Puzder has opposed raising the minimum wage, and supports dismantling the Affordable Care Act. He has been a severe critic of the Obama Administration arguing that government handouts do little more than breed poverty and dependence.
There is little that leads one to believe that he is qualified to be Secretary of Labor apart from his experience as a corporate executive. Puzder’s confirmation has been delayed until early February.
X. Chief White House Strategist
Steve Bannon, Trump’s choice for Chief White House Strategist, is another former Goldman Sachs employee. Bannon was also a founding member of the ultra right-wing Breitbart News. He was the Chief Executive of Trump’s presidential campaign and has absolutely no political experience beyond that.
In November, over 169 Democrats from the U.S. House of Representatives signed a letter addressed directly to Donald Trump requesting that he rescind Bannon’s appointment in the interests of building a more diverse and unifying cabinet. The letter states that, “As the Executive Chairman of Breitbart News, Mr. Bannon repeatedly and aggressively pushed stories that promote anti-Semitism, xenophobia, and racism.”
As Donald Trump’s virgin administration approaches it remains to be seen what he will be able to accomplish. It also remains to be seen precisely what effects his accomplishments will have on the American people. He has made several controversial and inexperienced picks for cabinet positions that may leave one deeply concerned for the future of the United States.
Together, they will pick apart many of the unprecedented reforms introduced by the Obama administration. They will also work to erode the rights women and the poor, and to allow corporate America a seemingly free reign over the environment in the interests of augmenting profitability.
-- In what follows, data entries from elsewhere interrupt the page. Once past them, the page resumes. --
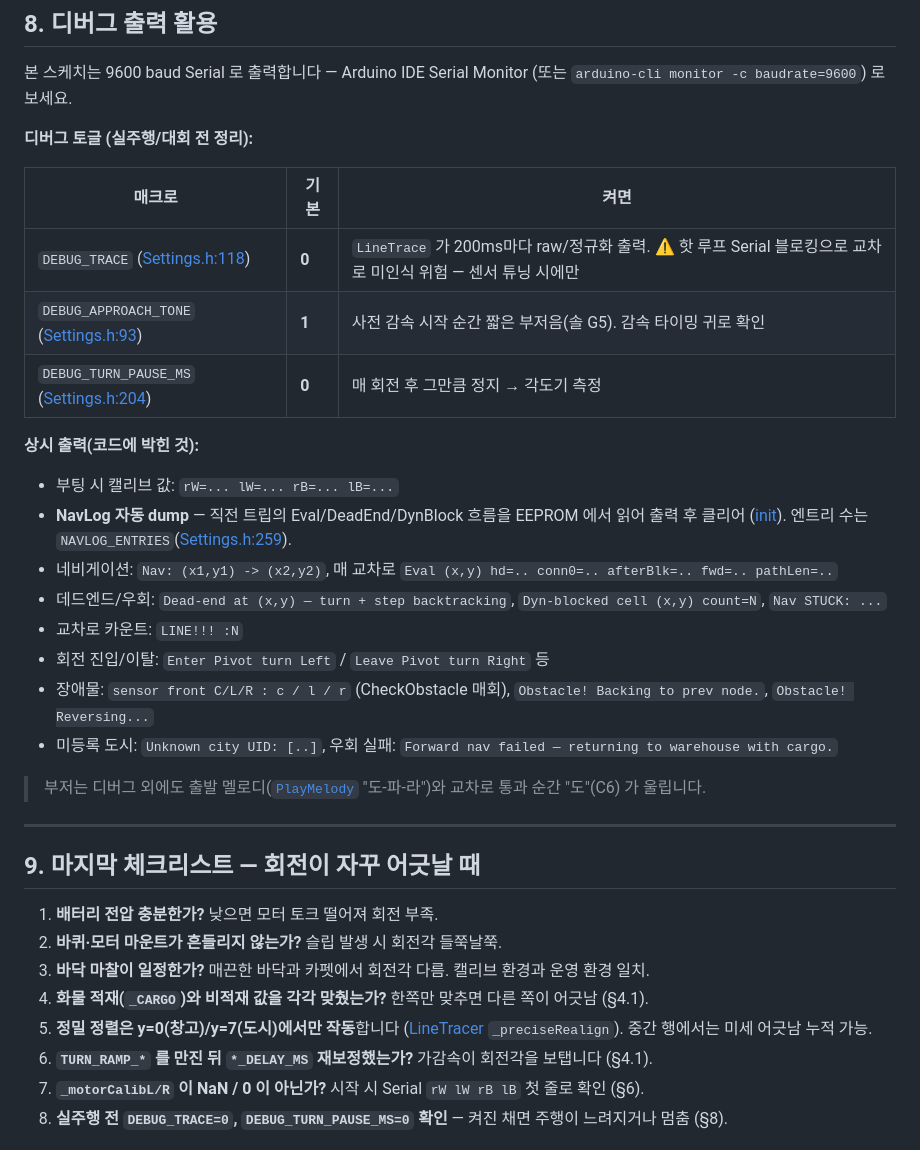
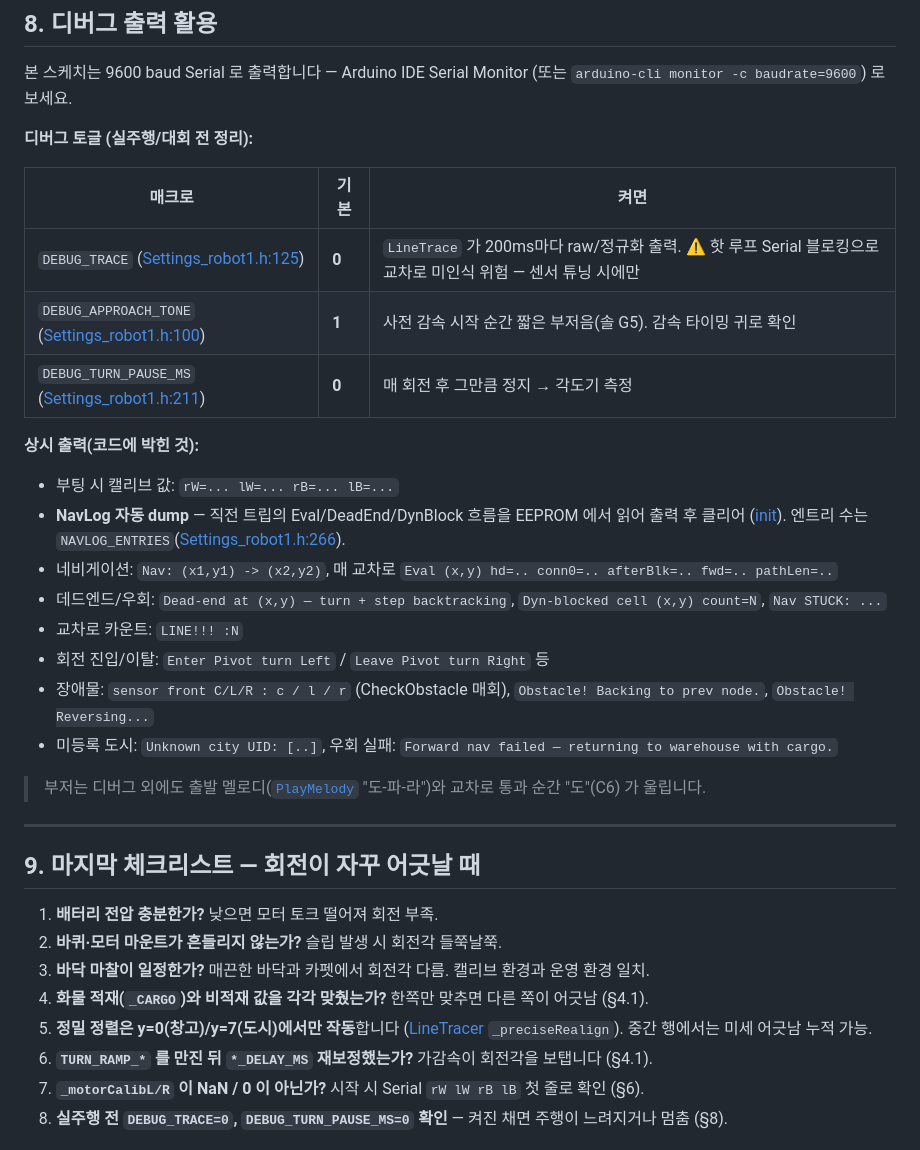
Before and after one commit to hunnx27/arduino-line, a Markdown page: README.md, the part around one of its changes. Drawn GitHub-style.

```diff
--- a/README.md
+++ b/README.md
@@ -280,14 +284,14 @@ PD 제어 ([Settings.h:100](Settings.h#L100)):
 
 | 매크로 | 기본 | 켜면 |
 |---|---|---|
-| `DEBUG_TRACE` ([Settings.h:118](Settings.h#L118)) | **0** | `LineTrace` 가 200ms마다 raw/정규화 출력. ⚠ 핫 루프 Serial 블로킹으로 교차로 미인식 위험 — 센서 튜닝 시에만 |
-| `DEBUG_APPROACH_TONE` ([Settings.h:93](Settings.h#L93)) | **1** | 사전 감속 시작 순간 짧은 부저음(솔 G5). 감속 타이밍 귀로 확인 |
-| `DEBUG_TURN_PAUSE_MS` ([Settings.h:204](Settings.h#L204)) | **0** | 매 회전 후 그만큼 정지 → 각도기 측정 |
+| `DEBUG_TRACE` ([Settings_robot1.h:125](Settings_robot1.h#L125)) | **0** | `LineTrace` 가 200ms마다 raw/정규화 출력. ⚠ 핫 루프 Serial 블로킹으로 교차로 미인식 위험 — 센서 튜닝 시에만 |
+| `DEBUG_APPROACH_TONE` ([Settings_robot1.h:100](Settings_robot1.h#L100)) | **1** | 사전 감속 시작 순간 짧은 부저음(솔 G5). 감속 타이밍 귀로 확인 |
+| `DEBUG_TURN_PAUSE_MS` ([Settings_robot1.h:211](Settings_robot1.h#L211)) | **0** | 매 회전 후 그만큼 정지 → 각도기 측정 |
 
 **상시 출력(코드에 박힌 것):**
 
 - 부팅 시 캘리브 값: `rW=... lW=... rB=... lB=...`
-- **NavLog 자동 dump** — 직전 트립의 Eval/DeadEnd/DynBlock 흐름을 EEPROM 에서 읽어 출력 후 클리어 ([init](Controller.cpp#L278)). 엔트리 수는 `NAVLOG_ENTRIES`([Settings.h:259](Settings.h#L259)).
+- **NavLog 자동 dump** — 직전 트립의 Eval/DeadEnd/DynBlock 흐름을 EEPROM 에서 읽어 출력 후 클리어 ([init](Controller.cpp#L278)). 엔트리 수는 `NAVLOG_ENTRIES`([Settings_robot1.h:266](Settings_robot1.h#L266)).
 - 네비게이션: `Nav: (x1,y1) -> (x2,y2)`, 매 교차로 `Eval (x,y) hd=.. conn0=.. afterBlk=.. fwd=.. pathLen=..`
 - 데드엔드/우회: `Dead-end at (x,y) — turn + step backtracking`, `Dyn-blocked cell (x,y) count=N`, `Nav STUCK: ...`
 - 교차로 카운트: `LINE!!! :N`
```
Also changed, not shown: other parts of README.md (+49 -45 lines), CLAUDE.md (+19 -13 lines).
His picks bring to mind the image of a nasty corporatocracy forming on the horizon. It is also evident that some of the agenda promises he made on the campaign trail are frightening to the average liberal for other social reasons. The only option those Democrats have is to speak out and to continue to speak out as time goes on.